You would think, me of all people would be screaming "Stop Mass Incarceration" to the top of my lunges, being I have spent almost 15 years of my life in federal prison, snared in the "War on Drugs".

But and that's a big BUT, before I heed to the emotional temptation to use "Mass Incarceration" as a reason and/or excuse for my long incarceration I have to ask myself one simple question, who is REALLY the blame for my "Mass Incarceration"?

Invoke racial discord, speak of injustice and it's very easy to get people to fall in line for almost any cause.

I sold drugs, I carried guns, and by 21 was knee deep in drug trade. I lived that lifestyle because I chose to, not because I was FORCED to. So again, who is REALLY the blame?

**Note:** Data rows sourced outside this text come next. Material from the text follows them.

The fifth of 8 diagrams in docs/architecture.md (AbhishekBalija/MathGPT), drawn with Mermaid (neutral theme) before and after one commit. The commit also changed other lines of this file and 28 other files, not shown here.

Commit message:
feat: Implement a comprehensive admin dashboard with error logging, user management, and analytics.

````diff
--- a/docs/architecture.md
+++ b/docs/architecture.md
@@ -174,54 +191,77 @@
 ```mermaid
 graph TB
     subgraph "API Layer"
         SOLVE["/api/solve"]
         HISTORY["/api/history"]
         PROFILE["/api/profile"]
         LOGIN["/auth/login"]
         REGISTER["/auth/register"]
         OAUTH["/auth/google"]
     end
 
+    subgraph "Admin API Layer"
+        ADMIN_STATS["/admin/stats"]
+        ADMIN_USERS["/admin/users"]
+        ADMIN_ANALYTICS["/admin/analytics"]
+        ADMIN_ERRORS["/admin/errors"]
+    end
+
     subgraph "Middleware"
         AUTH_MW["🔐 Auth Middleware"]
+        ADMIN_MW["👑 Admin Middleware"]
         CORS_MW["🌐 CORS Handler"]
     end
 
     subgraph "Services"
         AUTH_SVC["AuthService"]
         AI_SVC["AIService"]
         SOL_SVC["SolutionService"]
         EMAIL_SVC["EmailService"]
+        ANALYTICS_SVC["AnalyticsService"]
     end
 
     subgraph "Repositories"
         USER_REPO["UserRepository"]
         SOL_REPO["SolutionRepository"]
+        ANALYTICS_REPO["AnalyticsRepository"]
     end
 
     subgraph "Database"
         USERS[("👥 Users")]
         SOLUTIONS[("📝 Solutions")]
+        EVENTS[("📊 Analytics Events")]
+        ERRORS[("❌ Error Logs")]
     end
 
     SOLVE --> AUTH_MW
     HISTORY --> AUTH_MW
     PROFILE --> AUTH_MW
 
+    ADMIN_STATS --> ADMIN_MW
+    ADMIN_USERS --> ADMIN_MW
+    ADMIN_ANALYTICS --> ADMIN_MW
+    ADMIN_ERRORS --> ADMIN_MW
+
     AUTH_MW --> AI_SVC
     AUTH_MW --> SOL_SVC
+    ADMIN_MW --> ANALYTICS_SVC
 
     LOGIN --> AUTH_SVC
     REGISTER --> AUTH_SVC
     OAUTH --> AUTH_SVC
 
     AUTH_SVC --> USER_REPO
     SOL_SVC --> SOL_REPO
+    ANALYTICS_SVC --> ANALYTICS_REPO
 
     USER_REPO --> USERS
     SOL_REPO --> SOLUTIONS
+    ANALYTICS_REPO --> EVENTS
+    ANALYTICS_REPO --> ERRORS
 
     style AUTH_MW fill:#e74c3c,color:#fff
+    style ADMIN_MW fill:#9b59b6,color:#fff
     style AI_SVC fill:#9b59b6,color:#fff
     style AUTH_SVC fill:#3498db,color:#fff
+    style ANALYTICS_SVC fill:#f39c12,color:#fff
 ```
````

I have heard lots of arguments about the causes of Mass Incarceration and there's only one that rings true for me and that is, the police do police the black community more aggressively. That I know, but a lot of the other arguments fall short for me.

As a criminal, you know the risks involved in your behavior. You accept that. But you can't cry foul "victim of Mass Incarceration" once you find yourself locked up for a crime you feel doesn't fit the time. Nobody promise you it's going to be fair, once you break a law you leave yourself open to the consequences no matter how severe.

Now if you're TOTALLY INNOCENT that's a different story.

Here's the thing, I have friends who grew up in the same environment as I did, and some in worse homes, but not all of them sold drugs, carried guns, went to prison used drugs, dropped out of school, or became teenage parents.

Mass Incarceration: Who is really the blame? The choices I made back then were my own. The choices I make today are my own, Author, TV Talk Show Host, Speaker, Successful Ex-Offender.

The Devil Tempted Adam with an Apple. Once he bit the Apple Adam couldn't turn around say "Hey that's not fair."

By the way, I quit a job to sell drugs.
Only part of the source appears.